There has been great speculation and public interest in the proposed power plant. First of all, I am not a customer of LMU, but a resident of Cass County who understands the power needs of the people. It has been an understanding that Duke Energy cannot fulfill the power needs of LMU due to the lack of infrastructure in and out of the city. The current coal powered plant is obviously aging. At some point in time, common sense says shut it down, lay off all the employees, or find an another solution. No one in this community wants to lay off or deplete all the knowledge that these wonderful, dedicated employees have given to the city. At some point in time, we have to find alternative fuels, regardless of the cost. Coal is not a renewable source of energy, once it’s gone, it’s gone! Natural gas is plentiful in America at this time. It’s a viable source of energy for LMU to power the current plant and save many dollars, which I hope would be passed on to the consumers.

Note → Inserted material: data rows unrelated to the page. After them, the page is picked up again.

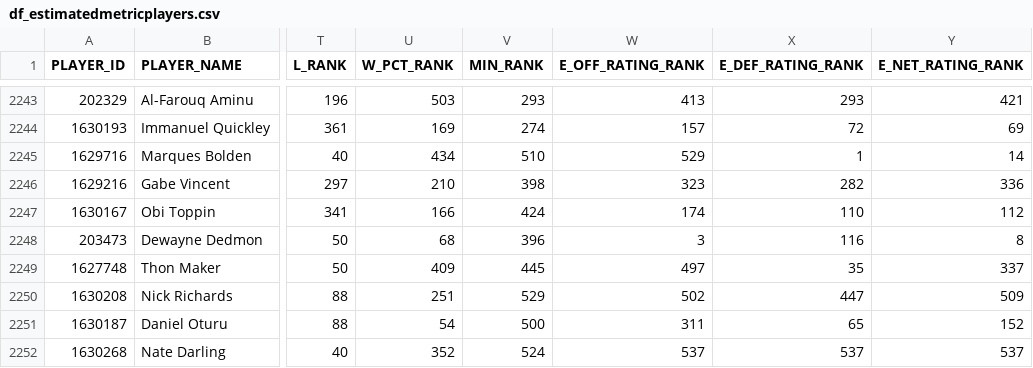
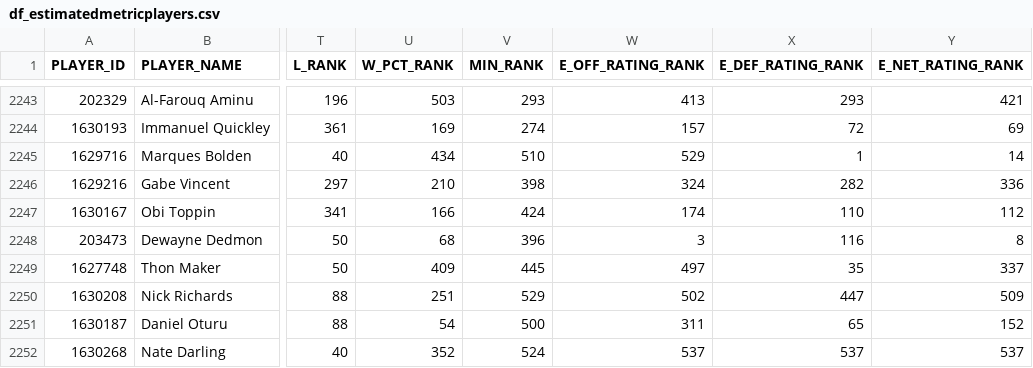
Before and after one commit to Hiperion09/ProyectoGrado-2-Dataframes, a CSV file: df_estimatedmetricplayers.csv, drawn as a sheet; only a part is shown, gaps mark what is left out; the diff covers the shown part only; the diff names each change by its address in the sheet, - before the commit and + after, or states it on an @@ line.

```diff
--- a/df_estimatedmetricplayers.csv
+++ b/df_estimatedmetricplayers.csv
-W2246 (E_OFF_RATING_RANK): 323
+W2246 (E_OFF_RATING_RANK): 324
```
Also changed, not shown: 11 edited cells elsewhere in this file.
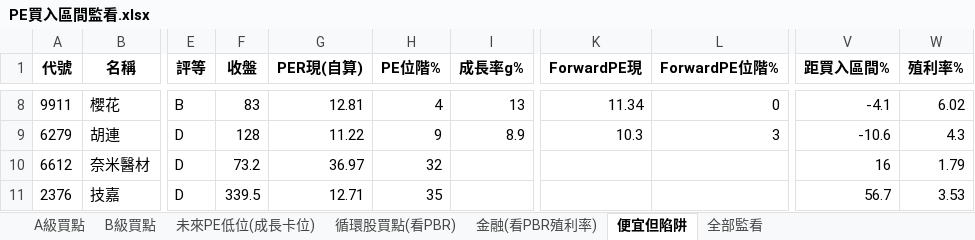
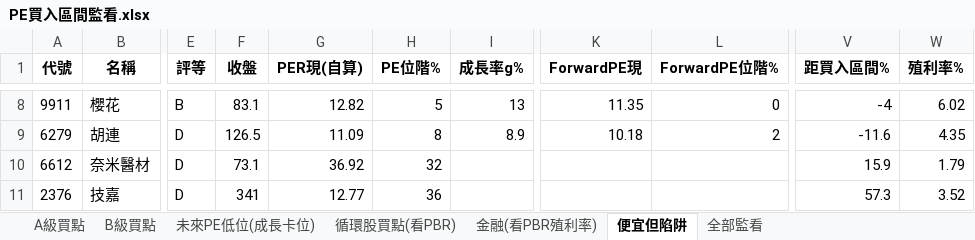
Before and after one commit to delphichi/big, an Excel workbook: data/PE買入區間監看.xlsx, sheet 便宜但陷阱, drawn as a sheet; only a part is shown, gaps mark what is left out; values as stored, in another font and other column widths than the file's, no borders; the diff covers the shown part only; the diff names each change by its address in the sheet, - before the commit and + after, or states it on an @@ line.

```diff
--- a/data/PE買入區間監看.xlsx (sheet 便宜但陷阱)
+++ b/data/PE買入區間監看.xlsx (sheet 便宜但陷阱)
-F8 (收盤): 83
+F8 (收盤): 83.1
-G8 (PER現(自算)): 12.81
+G8 (PER現(自算)): 12.82
-H8 (PE位階%): 4
+H8 (PE位階%): 5
-K8 (ForwardPE現): 11.34
+K8 (ForwardPE現): 11.35
-V8 (距買入區間%): -4.1
+V8 (距買入區間%): -4
-F9 (收盤): 128
+F9 (收盤): 126.5
-G9 (PER現(自算)): 11.22
+G9 (PER現(自算)): 11.09
-H9 (PE位階%): 9
+H9 (PE位階%): 8
-K9 (ForwardPE現): 10.3
+K9 (ForwardPE現): 10.18
-L9 (ForwardPE位階%): 3
+L9 (ForwardPE位階%): 2
-V9 (距買入區間%): -10.6
+V9 (距買入區間%): -11.6
-W9 (殖利率%): 4.3
+W9 (殖利率%): 4.35
-F10 (收盤): 73.2
+F10 (收盤): 73.1
-G10 (PER現(自算)): 36.97
+G10 (PER現(自算)): 36.92
-V10 (距買入區間%): 16
+V10 (距買入區間%): 15.9
-F11 (收盤): 339.5
+F11 (收盤): 341
-G11 (PER現(自算)): 12.71
+G11 (PER現(自算)): 12.77
-H11 (PE位階%): 35
+H11 (PE位階%): 36
-V11 (距買入區間%): 56.7
+V11 (距買入區間%): 57.3
-W11 (殖利率%): 3.53
+W11 (殖利率%): 3.52
```
Also changed, not shown: 1 added row, 1 removed row and 26 edited cells elsewhere in this sheet, sheet 全部監看, sheet A級買點, sheet 未來PE低位(成長卡位), sheet B級買點, sheet 循環股買點(看PBR), 1 other file.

I have read about local lawyers opposing this major investment. They do have valid points, but the fact remains, Logansport can be the center of the new economy on energy.
Chicago produced 8,155,086 tons of waste in 2008. How much could we produce to energy, if we shipped this to our community and safely turned it into providing power to our factories, homes, libraries, and schools? We could also tax this trash, garbage, whatever you call it, to provide tax relief to homeowners, business owners, and above all keep our Cass County/Logansport economic infrastructure growing more than any other community in Indiana. The record shows that most of Chicago trash goes to Indiana landfills.
We all have heard of landfills polluting the groundwater, having horrible chemicals and over-filled landfills. How awesome would it be if we could turn everyday trash into a light for our living room?
Sure, it’s a huge investment, but I’m sure the mayor, council members, LMU and all the customers, can support this renewable source, that if done properly can provide economic relief, jobs, and the hope of emptying landfills, supporting new energy, The time has come to forget the past problems, and embrace the future of energy.
Matt Hubenthal, Lucerne